-Despite the fact that both this Sunshine Law request and a previous one filed by the No Spray Coalition asked for “Records of pesticide (including but not limited to herbicides, insecticides, and fungicides) use by the City,” only invoices/purchase orders for herbicides were released. This is a convenient misunderstanding of what a pesticide is! We know that the Parks Dept. uses insecticides because, in answer to the earlier Sunshine Law request, they released a copy of a service request for an insecticide used for mosquito control.

-Nine of the ten documents were from 2016-18, while only one is dated after that: dated Oct. 21, 2020, an invoice for Lesco Prosecutor Pro, an herbicide. It seems HIGHLY unlikely that this was the only herbicide the Parks Dept. bought after 2018. The earlier documents show the City spending approximately $14K-$24K per year during 2016-18.

-Our request asked for records referencing how much pesticide spray is used by the City in specific parks within the City. NOTHING in the released documents matches that request.

These failures to produce responsive documents suggest that the City is withholding records in defiance of the Sunshine Law and our specific requests. They have failed to release any records disclosing which pesticides and how much the city used in each park. This last point is particularly important for the public to know: in 2020, The Black Institute (a respected think-tank) released “Poison Parks”, a paper that showed that New York City Parks in neighborhoods where a majority of the residents were poor and people of color were sprayed with toxic chemicals at a disproportionately higher rate, putting this demographic at a greater risk for asthma, cancer and other illnesses. Could this type of environmental racism be happening in St. Louis? The City of St. Louis must do full disclosure and comply with the law by releasing all the documents requested under the Sunshine Law.

It is also time for the City of St. Louis to protect its citizens from chemical sprays by joining the 130+ other North American cities by passing a No Spray ordinance that bans the use of pesticides sprayed on public and private spaces.
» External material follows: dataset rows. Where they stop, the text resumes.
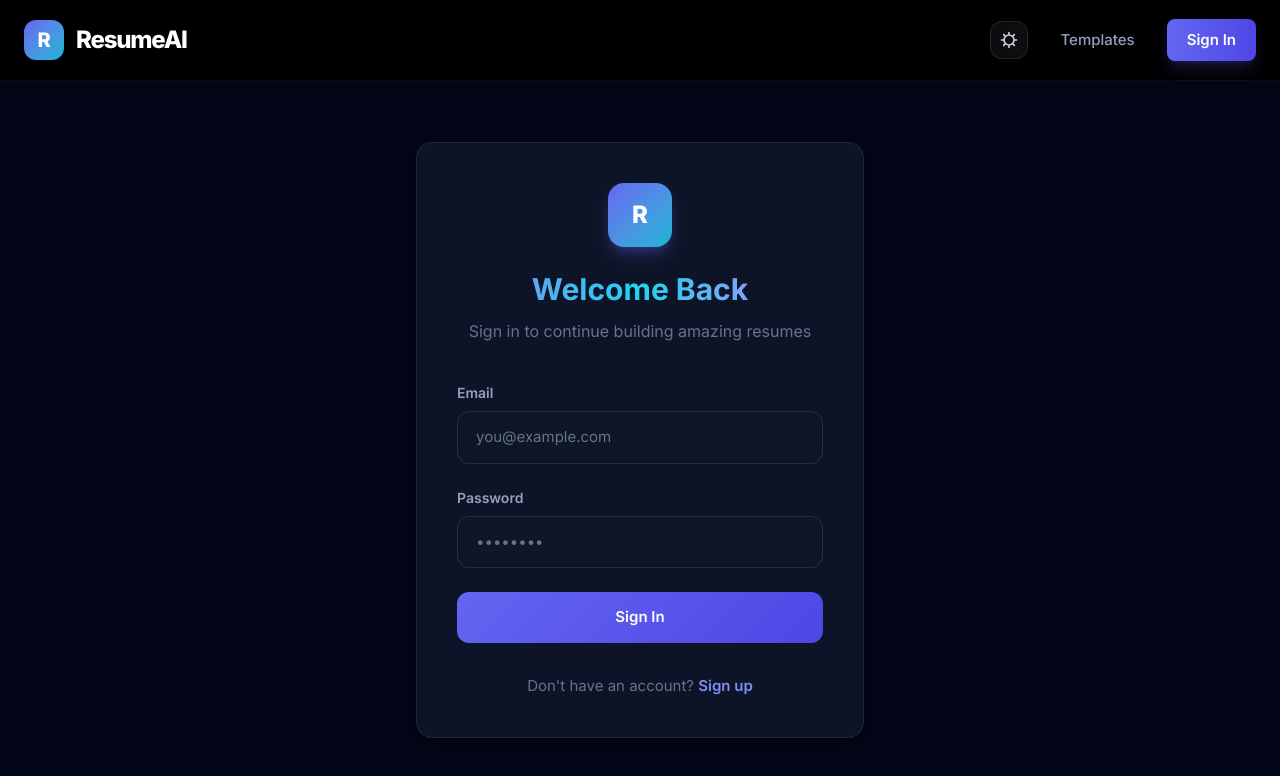
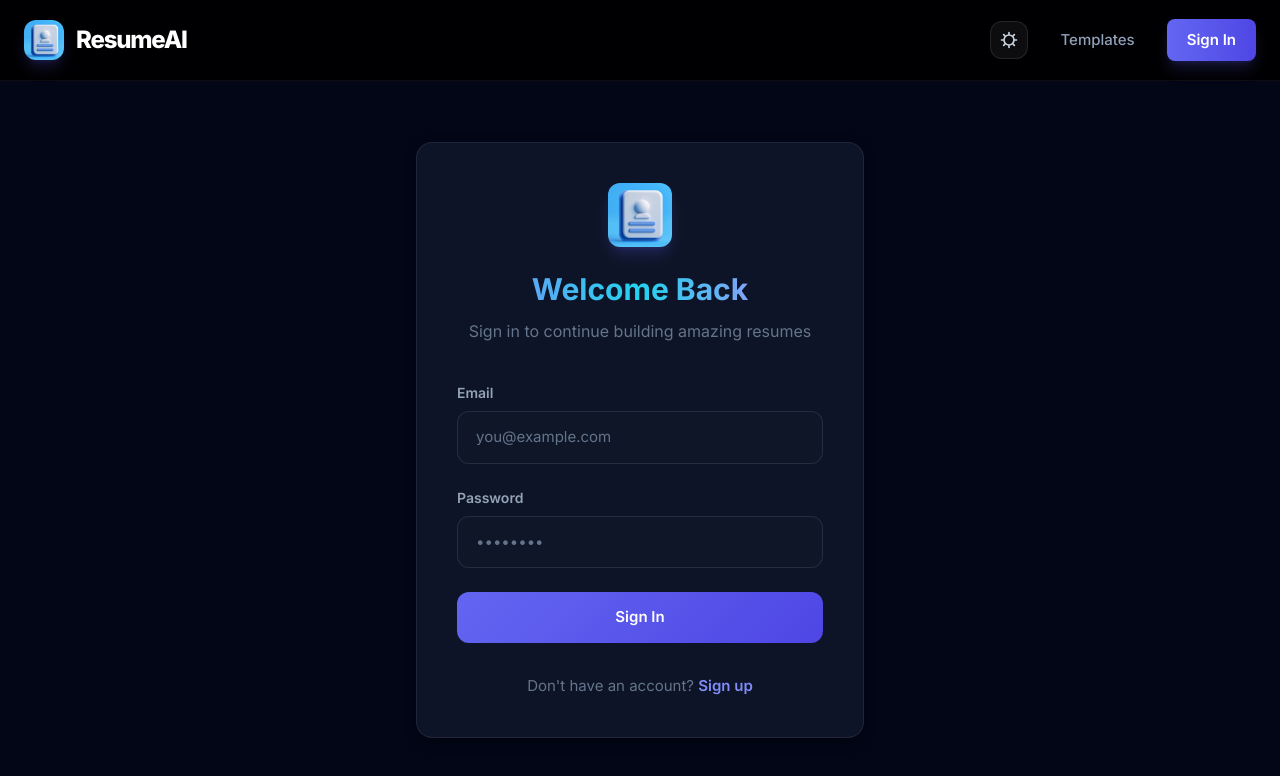
Before and after one commit to amreshanand/Resume-builder, a React (Vite) app in the folder client/: page /login in a window 1280 px wide. Shown: the top 776 px of the page. Built offline with nearby package versions, Linux system fonts and the light colour scheme; no server answers.

Commit message:
style: implement new branding logo across the entire site

```diff
--- a/client/index.html
+++ b/client/index.html
@@ -2,9 +2,9 @@
 <html lang="en">
   <head>
     <meta charset="UTF-8" />
-    <link rel="icon" type="image/svg+xml" href="/vite.svg" />
+    <link rel="icon" type="image/png" href="/logo.png" />
     <meta name="viewport" content="width=device-width, initial-scale=1.0" />
-    <title>client</title>
+    <title>ResumeAI | Future-Ready Resumes</title>
   </head>
   <body>
     <div id="root"></div>
--- a/client/src/components/admin/layout/AdminSidebar.jsx
+++ b/client/src/components/admin/layout/AdminSidebar.jsx
@@ -1,4 +1,6 @@
 import { useNavigate } from 'react-router-dom';
+import Logo from '../../common/Logo';
+
 
 const MENU_ITEMS = [
     { id: 'dashboard', label: 'Dashboard', icon: 'M4 6a2 2 0 012-2h2a2 2 0 012 2v2a2 2 0 01-2 2H6a2 2 0 01-2-2V6zM14 6a2 2 0 012-2h2a2 2 0 012 2v2a2 2 0 01-2 2h-2a2 2 0 01-2-2V6zM4 16a2 2 0 012-2h2a2 2 0 012 2v2a2 2 0 01-2 2H6a2 2 0 01-2-2v-2zM14 16a2 2 0 012-2h2a2 2 0 012 2v2a2 2 0 01-2 2h-2a2 2 0 01-2-2v-2z' },
@@ -17,9 +19,8 @@ export default function AdminSidebar({ activeTab, setActiveTab }) {
             {/* Branding */}
             <div className="h-20 flex items-center px-8 border-b border-slate-100">
                 <div className="flex items-center gap-3">
-                    <div className="w-10 h-10 rounded-xl bg-slate-900 flex items-center justify-center font-black text-white text-base shadow-md">
-                        R
-                    </div>
+                    <Logo size="md" />
+
                     <div>
                         <h2 className="text-xl font-bold tracking-tight text-slate-900 leading-none">ResumeAI</h2>
                         <p className="text-xs text-slate-500 font-medium mt-1 uppercase tracking-wider">Dashboard</p>
--- /dev/null
+++ b/client/src/components/common/Logo.jsx
@@ -0,0 +1,21 @@
+import React from 'react';
+
+export default function Logo({ size = 'md', className = '' }) {
+    const dimensions = {
+        xs: 'w-6 h-6',
+        sm: 'w-8 h-8',
+        md: 'w-10 h-10',
+        lg: 'w-16 h-16',
+        xl: 'w-24 h-24'
+    };
+
+    return (
+        <div className={`shrink-0 flex items-center justify-center rounded-xl overflow-hidden shadow-lg shadow-indigo-500/20 ${dimensions[size]} ${className}`}>
+            <img
+                src="/logo.png"
+                alt="ResumeAI Logo"
+                className="w-full h-full object-cover transition-transform duration-500 group-hover:scale-110"
+            />
+        </div>
+    );
+}
--- a/client/src/components/layout/Navbar.jsx
+++ b/client/src/components/layout/Navbar.jsx
@@ -1,6 +1,7 @@
 import { Link, useNavigate } from 'react-router-dom';
 import { useAuth } from '../../context/AuthContext';
 import { useTheme } from '../../context/ThemeContext';
+import Logo from '../common/Logo';
 
 export default function Navbar() {
     const { user, logout } = useAuth();
@@ -19,9 +20,7 @@ export default function Navbar() {
         >
             <div className="max-w-7xl mx-auto px-6 h-20 flex items-center justify-between">
                 <Link to="/" className="flex items-center gap-3 no-underline group">
-                    <div className="w-10 h-10 rounded-xl bg-gradient-to-br from-[var(--primary)] to-[var(--secondary)] flex items-center justify-center text-white font-black text-xl shadow-lg shadow-[var(--primary)]/20 transition-transform group-hover:scale-110 duration-500">
-                        R
-                    </div>
+                    <Logo size="md" />
                     <span className="text-2xl font-black tracking-tighter text-white group-hover:text-[var(--primary-light)] transition-colors">
                         ResumeAI
                     </span>
--- a/client/src/pages/HomePage.jsx
+++ b/client/src/pages/HomePage.jsx
@@ -1,5 +1,7 @@
 import { Link } from 'react-router-dom';
 import { useAuth } from '../context/AuthContext';
+import Logo from '../components/common/Logo';
+
 
 export default function HomePage() {
     const { user } = useAuth();
@@ -223,7 +225,8 @@ export default function HomePage() {
             <footer className="relative z-30 border-t border-white/5 py-24 bg-[#020617] w-full">
                 <div className="container-custom max-w-7xl mx-auto px-6 flex flex-col md:flex-row justify-between items-center gap-20">
                     <div className="flex items-center gap-5 group cursor-default">
-                        <div className="w-16 h-16 bg-indigo-600 rounded-2xl flex items-center justify-center font-black text-4xl text-white shadow-2xl shadow-indigo-500/40 group-hover:scale-110 transition-transform">R</div>
+                        <Logo size="lg" />
+
                         <span className="text-4xl font-black tracking-tighter text-white">ResumeAI</span>
                     </div>
                     <div className="flex gap-16 text-slate-500 text-[11px] uppercase tracking-[0.5em] font-black">
--- a/client/src/pages/LoginPage.jsx
+++ b/client/src/pages/LoginPage.jsx
@@ -1,6 +1,8 @@
 import { useState } from 'react';
 import { useNavigate, Link } from 'react-router-dom';
 import { useAuth } from '../context/AuthContext';
+import Logo from '../components/common/Logo';
+
 
 export default function LoginPage() {
     const [email, setEmail] = useState('');
@@ -28,9 +30,8 @@ export default function LoginPage() {
             <div className="w-full max-w-md slide-up">
                 <div className="glass rounded-2xl p-10 border border-white/10">
                     <div className="text-center mb-10">
-                        <div className="w-16 h-16 mx-auto mb-6 rounded-2xl bg-gradient-to-br from-[var(--primary)] to-[var(--secondary)] flex items-center justify-center text-white font-black text-2xl shadow-lg shadow-indigo-500/30">
-                            R
-                        </div>
+                        <Logo size="lg" className="mx-auto mb-6" />
+
                         <h1 className="text-3xl font-bold gradient-text mb-3">Welcome Back</h1>
                         <p className="text-base text-[var(--text-muted)]">Sign in to continue building amazing resumes</p>
                     </div>
--- a/client/src/pages/RegisterPage.jsx
+++ b/client/src/pages/RegisterPage.jsx
@@ -1,6 +1,8 @@
 import { useState } from 'react';
 import { useNavigate, Link } from 'react-router-dom';
 import { useAuth } from '../context/AuthContext';
+import Logo from '../components/common/Logo';
+
 
 export default function RegisterPage() {
     const [name, setName] = useState('');
@@ -31,9 +33,8 @@ export default function RegisterPage() {
             <div className="w-full max-w-md slide-up">
                 <div className="glass rounded-2xl p-10 border border-white/10">
                     <div className="text-center mb-10">
-                        <div className="w-16 h-16 mx-auto mb-6 rounded-2xl bg-gradient-to-br from-[var(--primary)] to-[var(--secondary)] flex items-center justify-center text-white font-black text-2xl shadow-lg shadow-indigo-500/30">
-                            R
-                        </div>
+                        <Logo size="lg" className="mx-auto mb-6" />
+
                         <h1 className="text-3xl font-bold gradient-text mb-3">Create Account</h1>
                         <p className="text-base text-[var(--text-muted)]">Start building AI-powered resumes for free</p>
                     </div>
```
Also changed, not shown: client/public/logo.png (added).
St. Louis No Spray Coalition


Phone: 314-771-8576 or 314-727-8554


facebook: March Against Monsanto St. Louis

Twitter: @MAM_STL